Citation Styles & Tools: Citation Management Software

Quick help on citing sources and tools for storing and organizing sources.

3-Minute Intro to Citation Tools

Ready to get started? Here are some options to learn more:

  • Keep reading below
  • Use the links to the right to check out the guides or make a one-on-one appointment 
  • View recordings of our citation tools webinars here.



Citation tools help you store, organize, and share your research citations. They also automatically format your bibliographies and in-text citations into whatever style you need (APA, MLA, Chicago, and many more). 


UW Libraries supports four citation managers: EndNote Basic, Mendeley, RefWorks, and Zotero. These citation managers provide the same basic features -- they allow you to save citations, organize them into folders or libraries, and generate bibliographies and citations as you write.

To decide which tool is right for you, review the charts below and talk with people in your department about the tools they use and why. Once you choose a tool, know that you can always change your mind; sources can easily be transferred between tools. (Please note that attachments don't always transfer.)

The best way to figure it out is to set up an account on one of the tools and try it! It can also help to make an individualized appointment with a graduate student librarian at the Research Commons to learn more about choosing and using the tools. We are here to help!


*EndNote also has a desktop version available for purchase from the UW bookstore

**Save to widgets have varying levels of functionality. Zotero and RefWorks seem to be the best at gathering data from various sources

For a longer of list of citation managers and their features, see Wikipedia’s Comparison of Reference Management Software

Table last updated: 11/14/17

Academic Social Networks

Some of the citation managers supported at UW (Zotero, Mendeley) include social networking aspects.

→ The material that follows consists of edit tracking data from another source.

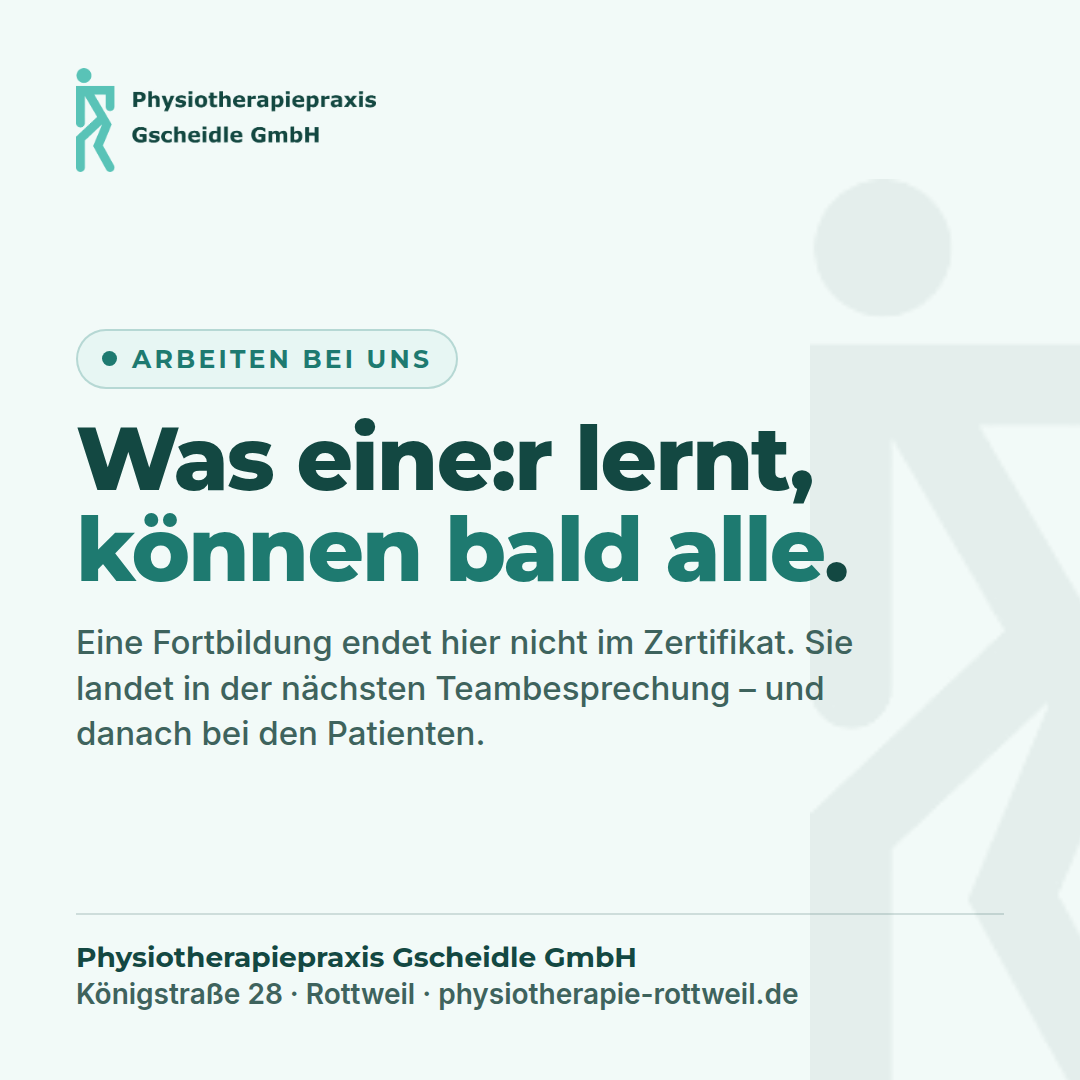
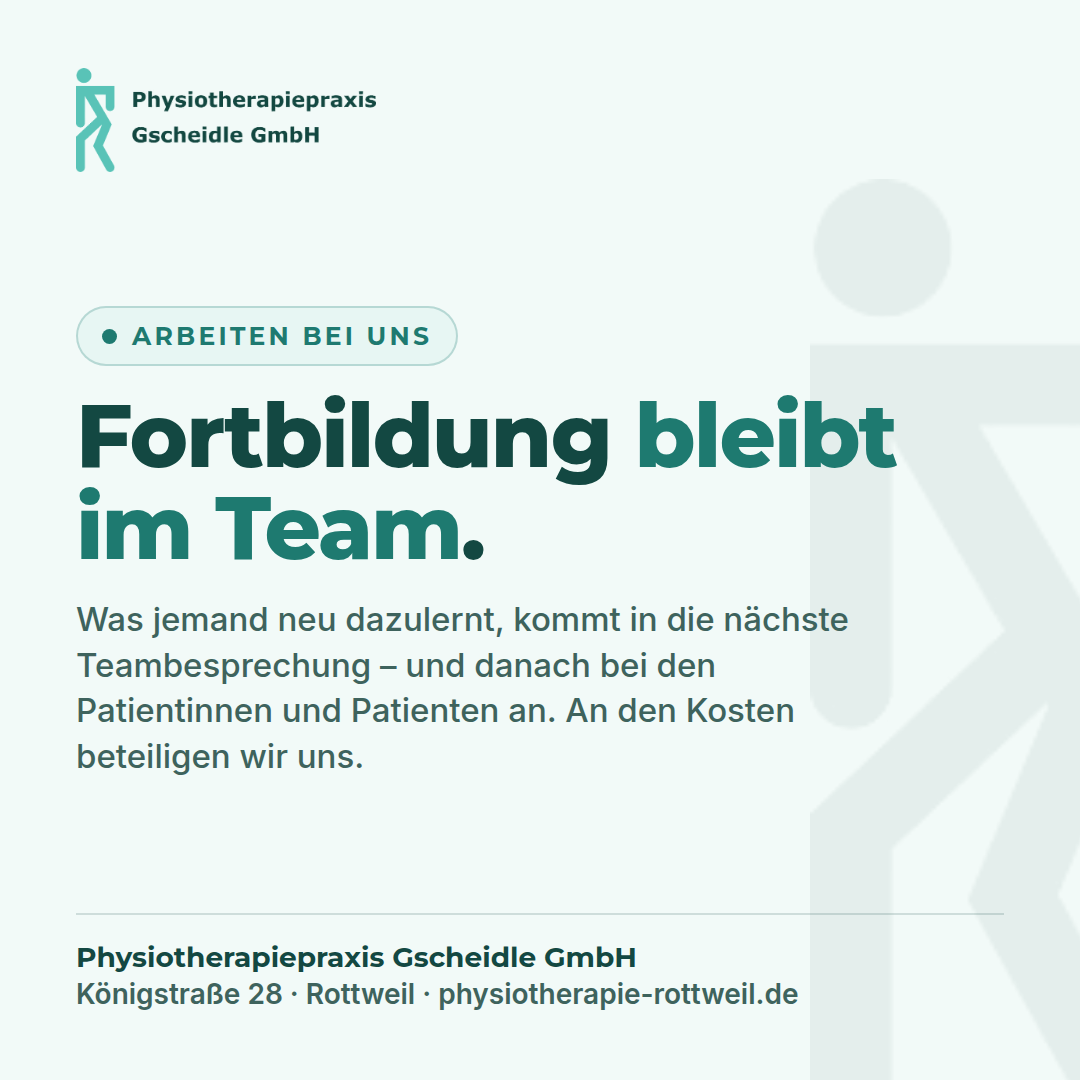
Markenbeitraege neutraler und schlichter fassen
Zwei Stellen waren heikel. "Den Papierkram machen zwei Kolleginnen"
ordnet den Empfang einem Geschlecht zu - auch wenn es gerade stimmt,
schliesst es beim Lesen aus und wird falsch, sobald sich das Team
aendert. Und "Keine Kette. Keine Zentrale." tritt gegen andere
Arbeitgeber, statt ueber die eigene Praxis zu sprechen.

Neu: marke-empfang ("Am Empfang laufen die Faeden zusammen") und
marke-praxis ("Eine Praxis. Kurze Wege."). Beide ohne Rollenzuschreibung
und ohne Vergleich. marke-fortbildung heisst jetzt schlicht "Fortbildung
bleibt im Team"; der Appell "Stillstand ist keine Option" ist raus.

Durchgaengig Paarform statt Sonderzeichen - Kolleginnen und Kollegen,
Patientinnen und Patienten - das liest sich ruhiger und schliesst
niemanden aus. In den Bildunterschriften stehen keine Emojis mehr; die
Anzeigentexte behalten sie, die konkurrieren im Feed gegen Werbung.

INSTAGRAM.md haelt die Haltung hinter den Texten jetzt ausdruecklich
fest, damit kuenftige Beitraege dieselbe Linie treffen.

Claude-Session: https://claude.ai/code/session_01LtBBjQMCSQX7tc7qtC8CYr

Changed region(s): [[0.0611, 0.275, 0.825, 0.7333]]

diff --git a/creatives/index.html b/creatives/index.html
@@ -255,27 +255,26 @@ const MOTIVE = [
     sub:'Zwei Kolleginnen am Empfang nehmen dir Terminplanung und Papierkram ab.',
     ticks:['Voll- oder Teilzeit, unbefristet','Keine Wochenenddienste']
   },
-  /* Arbeitgebermarke: aus Sicht der Kolleg:innen, nicht der Patienten.
-     Jeder Beitrag beantwortet "wie ist es, hier zu arbeiten?" - ohne eine
-     Stelle auszuschreiben. Deshalb durchgaengig die Kopfzeile
-     "Arbeiten bei uns" und kein Bewerben-Knopf. */
+  /* Arbeitgebermarke: schlicht gehalten, aus Sicht der Praxis.
+     Keine Rolle wird einem Geschlecht zugeordnet, kein Vergleich mit
+     anderen Arbeitgebern, keine Stelle ausgeschrieben. */
   {
-    name:'marke-rezeption', theme:'t-dark', photo:'behandlungsraum.jpg', brand:true,
+    name:'marke-empfang', theme:'t-dark', photo:'behandlungsraum.jpg', brand:true,
     eyebrow:'Arbeiten bei uns',
-    h1:'Den Papierkram machen <em>zwei Kolleginnen</em>.',
-    sub:'Termine, Telefon, Rezeptprüfung. Damit die, die therapieren, auch wirklich therapieren können.'
+    h1:'Am Empfang laufen <em>die Fäden zusammen</em>.',
+    sub:'Termine, Telefon und Rezepte liegen beim Empfang. So bleibt in der Behandlung Zeit für die Behandlung.'
   },
   {
-    name:'marke-unabhaengig', theme:'t-mint', brand:true,
+    name:'marke-praxis', theme:'t-mint', brand:true,
     eyebrow:'Arbeiten bei uns',
-    h1:'Keine Kette. <em>Keine Zentrale.</em>',
-    sub:'Eine Praxis, sieben Kolleg:innen, seit 1998 in der Königstraße. Was sich ändern soll, wird hier besprochen – nicht in einem Hauptsitz.'
+    h1:'Eine Praxis. <em>Kurze Wege.</em>',
+    sub:'Sieben Kolleginnen und Kollegen, seit 1998 in der Königstraße. Was besprochen werden muss, wird hier besprochen.'
   },
   {
     name:'marke-fortbildung', theme:'t-light', brand:true,
     eyebrow:'Arbeiten bei uns',
-    h1:'Was eine:r lernt, <em>können bald alle</em>.',
-    sub:'Eine Fortbildung endet hier nicht im Zertifikat. Sie landet in der nächsten Teambesprechung – und danach bei den Patienten.'
+    h1:'Fortbildung <em>bleibt im Team</em>.',
+    sub:'Was jemand neu dazulernt, kommt in die nächste Teambesprechung – und danach bei den Patientinnen und Patienten an. An den Kosten beteiligen wir uns.'
   },
 
   {

diff --git a/creatives/INSTAGRAM.md b/creatives/INSTAGRAM.md
@@ -1,79 +1,78 @@
 # Instagram · Arbeitgebermarke
 
 Drei organische Beiträge, die **keine Stelle ausschreiben**. Sie beantworten
-eine einzige Frage: *Wie ist es, in dieser Praxis zu arbeiten?*
-
-Das ist der Unterschied zu normalem Praxismarketing. Ein Beitrag über gute
-Befunde oder lange Tradition spricht Patienten an. Diese drei sprechen
-Kolleg:innen an – über Entlastung, über Entscheidungswege, über
-Weiterentwicklung. Wer sich davon angesprochen fühlt, merkt sich die Praxis;
-bewerben kann er sich später über die Anzeigen.
+eine einzige Frage: *Wie ist es, in dieser Praxis zu arbeiten?* Wer sich davon
+angesprochen fühlt, merkt sich die Praxis; bewerben kann er sich später über
+die Anzeigen.
 
 Deshalb tragen alle drei die Kopfzeile **„Arbeiten bei uns"**, keinen
 „Jetzt bewerben"-Knopf und nennen die Stelle an keiner Stelle.
 
 **Dateien** (je 4:5, 1:1 und 9:16 in [`png/`](png)):
-`marke-rezeption`, `marke-unabhaengig`, `marke-fortbildung`
+`marke-empfang`, `marke-praxis`, `marke-fortbildung`
 
 Für den Feed 4:5 nehmen (bekommt am meisten Fläche), 1:1 wenn das Raster
 einheitlich bleiben soll, 9:16 für die Story-Zweitverwertung.
 
----
+## Haltung der Texte
 
-## 1 · „Den Papierkram machen zwei Kolleginnen."
+Die Beiträge sind bewusst schlicht und allgemein gehalten:
 
-**Datei:** `marke-rezeption-45.png` · **Fläche:** Praxisfoto
-
-> Den Papierkram machen zwei Kolleginnen. 📞
->
-> Termine vergeben, Telefon, Rezepte prüfen, Folgeverordnungen hinterher sein: In vielen Praxen macht das der oder die Therapeut:in zwischen zwei Behandlungen.
->
-> Bei uns nicht. Dafür sitzen zwei Kolleginnen am Empfang – von 7 bis 19 Uhr.
->
-> Damit die, die therapieren, auch wirklich therapieren können. 🤍
->
-> #physiotherapie #rottweil #arbeitenbeiuns #praxisteam #physiojob #teamarbeit #praxisgscheidle #gesundheitsberufe
-
-**Warum das zieht:** Der Verwaltungskram ist der meistgenannte Frustpunkt im
-Beruf. Wer ihn abnimmt, sagt mehr über sich als jede Floskel über „tolles Team".
-
----
-
-## 2 · „Keine Kette. Keine Zentrale."
-
-**Datei:** `marke-unabhaengig-45.png` · **Fläche:** Türkis
-
-> Keine Kette. Keine Zentrale. 📍
->
-> Eine Praxis, sieben Kolleg:innen, seit 1998 in der Königstraße 28.
->
-> Das heißt: Wenn etwas nicht läuft, wird es hier besprochen und hier entschieden. Kein Ticket an einen Hauptsitz, keine Vorgabe aus einer Region, die niemand kennt.
->
-> Kleine Praxis, kurze Wege. Manchmal ist das genau der Punkt. 🤍
->
-> #physiotherapie #rottweil #arbeitenbeiuns #inhabergeführt #kleineunternehmen #physiojob #praxisgscheidle #königstraße
-
-**Warum das zieht:** Immer mehr Praxen gehören zu Ketten. Unabhängigkeit ist für
-viele Therapeut:innen ein echtes Argument – man muss sie nur benennen.
+- **Keine Rolle wird einem Geschlecht zugeordnet.** Es heißt „der Empfang",
+  nicht „zwei Kolleginnen" – auch wenn das gerade so ist. Wer die Beiträge in
+  einem Jahr liest, soll sich nicht ausgeschlossen fühlen, und das Team kann
+  sich ändern, ohne dass der Beitrag falsch wird.
+- **Kein Vergleich mit anderen Arbeitgebern.** Kein „in vielen Praxen ist das
+  anders", kein Seitenhieb auf Ketten. Die Praxis sagt, wie sie es macht –
+  fertig.
+- **Keine Superlative, keine Appelle.** Kein „das stärkste Team", kein
+  „Stillstand ist keine Option". Solche Sätze altern schnell und wirken
+  bemüht.
+- **Durchgängig geschlechtsneutral oder in Paarform** („Kolleginnen und
+  Kollegen", „Patientinnen und Patienten", „jemand"). Das liest sich ruhiger
+  als Sonderzeichen und schließt niemanden aus.
 
 ---
 
-## 3 · „Was eine:r lernt, können bald alle."
+## 1 · „Am Empfang laufen die Fäden zusammen."
+
+**Datei:** `marke-empfang-45.png` · **Fläche:** Praxisfoto
+
+> Am Empfang laufen die Fäden zusammen.
+>
+> Termine, Telefon, Rezepte, Folgeverordnungen: Das liegt bei uns beim Empfang und nicht bei den Therapeutinnen und Therapeuten.
+>
+> So bleibt in der Behandlung Zeit für die Behandlung.
+>
+> #physiotherapie #rottweil #arbeitenbeiuns #praxisteam #teamarbeit #praxisgscheidle #gesundheitsberufe
+
+---
+
+## 2 · „Eine Praxis. Kurze Wege."
+
+**Datei:** `marke-praxis-45.png` · **Fläche:** Türkis
+
+> Eine Praxis. Kurze Wege.
+>
+> Sieben Kolleginnen und Kollegen, seit 1998 in der Königstraße 28 in Rottweil. Dazu Hausbesuche und die Pflegeheime in der Region.
+>
+> Was besprochen werden muss, wird hier besprochen – an einem Tisch.
+>
+> #physiotherapie #rottweil #arbeitenbeiuns #praxisteam #inhabergeführt #praxisgscheidle #königstraße
+
+---
+
+## 3 · „Fortbildung bleibt im Team."
 
 **Datei:** `marke-fortbildung-45.png` · **Fläche:** helle Fläche
 
-> Was eine:r lernt, können bald alle. 📚
+> Fortbildung bleibt im Team.
 >
-> Eine Fortbildung endet hier nicht im Zertifikat an der Wand. Sie landet in der nächsten Teambesprechung – und ein paar Wochen später bei den Patienten.
+> Was jemand neu dazulernt, kommt in die nächste Teambesprechung – und ein paar Wochen später bei den Patientinnen und Patienten an.
 >
-> Manuelle Therapie, Lymphdrainage, Bobath, CMD: Jede Zusatzqualifikation im Team macht die Praxis als Ganzes besser. Deshalb beteiligen wir uns an den Kosten.
->
-> Weil Stillstand in diesem Beruf keine Option ist. 💪
+> Manuelle Therapie, Lymphdrainage, Bobath, CMD: Jede Zusatzqualifikation im Team macht die Praxis als Ganzes besser. An den Kosten beteiligen wir uns nach Absprache.
 >
 > #fortbildung #physiotherapie #manuelletherapie #lymphdrainage #bobath #cmd #weiterbildung #arbeitenbeiuns #rottweil #praxisgscheidle
-
-**Warum das zieht:** Das stärkste Signal an Therapeut:innen, die sich
-weiterentwickeln wollen – ohne dass eine Stelle dabeisteht.
 
 ---
 
@@ -87,17 +86,20 @@ Wenn die Stellenanzeigen parallel laufen, ist die Reihenfolge günstig:
 erst ein Markenbeitrag, ein paar Tage später die Anzeige. Wer den Beitrag
 gesehen hat, erkennt die Praxis wieder.
 
+## Emojis
+
+In diesen drei Beiträgen stehen bewusst keine. Die Anzeigentexte in
+[`WERBETEXTE.md`](WERBETEXTE.md) arbeiten damit, weil sie im Feed gegen
+Werbung konkurrieren; die Markenbeiträge sollen ruhig wirken. Wenn sie
+lockerer sein dürfen, lässt sich pro Beitrag einer ergänzen.
+
 ## Nachschub
 
-Weitere Themen, die ohne Stellenausschreibung funktionieren und für die nur
-ein Foto fehlt:
+Weitere Themen in derselben Perspektive, für die jeweils nur ein Foto fehlt:
 
 - **Ein Tag im Behandlungsraum** – was zwischen erstem und letztem Termin passiert
-- **Hausbesuche** – wie die Touren laufen und warum der Dienstwagen dazugehört
+- **Hausbesuche** – wie die Touren laufen und was dafür bereitsteht
 - **Teambesprechung** – wie fachlicher Austausch hier konkret aussieht
-- **Neue Kollegin, erste Woche** – Einarbeitung aus ihrer Sicht erzählt
-
-Alle vier bleiben in der Perspektive „so arbeiten wir" und schreiben keine
-Stelle aus. Für jeden fehlt nur ein Foto.
+- **Die erste Woche** – wie die Einarbeitung bei uns abläuft
 
 Sag Bescheid, dann baue ich die als Motive dazu.

diff --git a/creatives/README.md b/creatives/README.md
@@ -51,18 +51,18 @@ Dienstwagen, weil er das stärkste Argument der Praxis ist (Vorschlag in
 
 | Beitrag | Überschrift | Fläche |
 |---|---|---|
-| `marke-rezeption` | „Den Papierkram machen zwei Kolleginnen." – Entlastung | **Praxisfoto** |
-| `marke-unabhaengig` | „Keine Kette. Keine Zentrale." – kurze Entscheidungswege | Türkis |
-| `marke-fortbildung` | „Was eine:r lernt, können bald alle." – Weiterentwicklung | helle Fläche |
+| `marke-empfang` | „Am Empfang laufen die Fäden zusammen." – Entlastung | **Praxisfoto** |
+| `marke-praxis` | „Eine Praxis. Kurze Wege." – kleine Praxis, kurze Absprachen | Türkis |
+| `marke-fortbildung` | „Fortbildung bleibt im Team." – Weiterentwicklung | helle Fläche |
 
 Diese drei tragen das Feld `brand:true`. Damit fällt der „Jetzt bewerben"-Knopf
 weg und im Fuß steht nur die Praxis – es sind Beiträge, keine Anzeigen.
 
-Alle drei beantworten dieselbe Frage: **wie ist es, hier zu arbeiten?** Das ist
-der Unterschied zu Praxismarketing – ein Beitrag über gute Befunde oder lange
-Tradition spricht Patienten an, diese sprechen Kolleg:innen an. Deshalb
-durchgängig die Kopfzeile „Arbeiten bei uns". Die Texte stehen in
-[`INSTAGRAM.md`](INSTAGRAM.md).
+Alle drei beantworten dieselbe Frage: **wie ist es, hier zu arbeiten?** Deshalb
+durchgängig die Kopfzeile „Arbeiten bei uns". Sie sind bewusst schlicht und
+allgemein gehalten: keine Rolle wird einem Geschlecht zugeordnet, es gibt keinen
+Vergleich mit anderen Arbeitgebern und keine Superlative. Die Begründung dazu
+und die Texte stehen in [`INSTAGRAM.md`](INSTAGRAM.md).
 
 ## Neu rendern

Here are some other services that facilitate communication with academic colleagues who share research interests: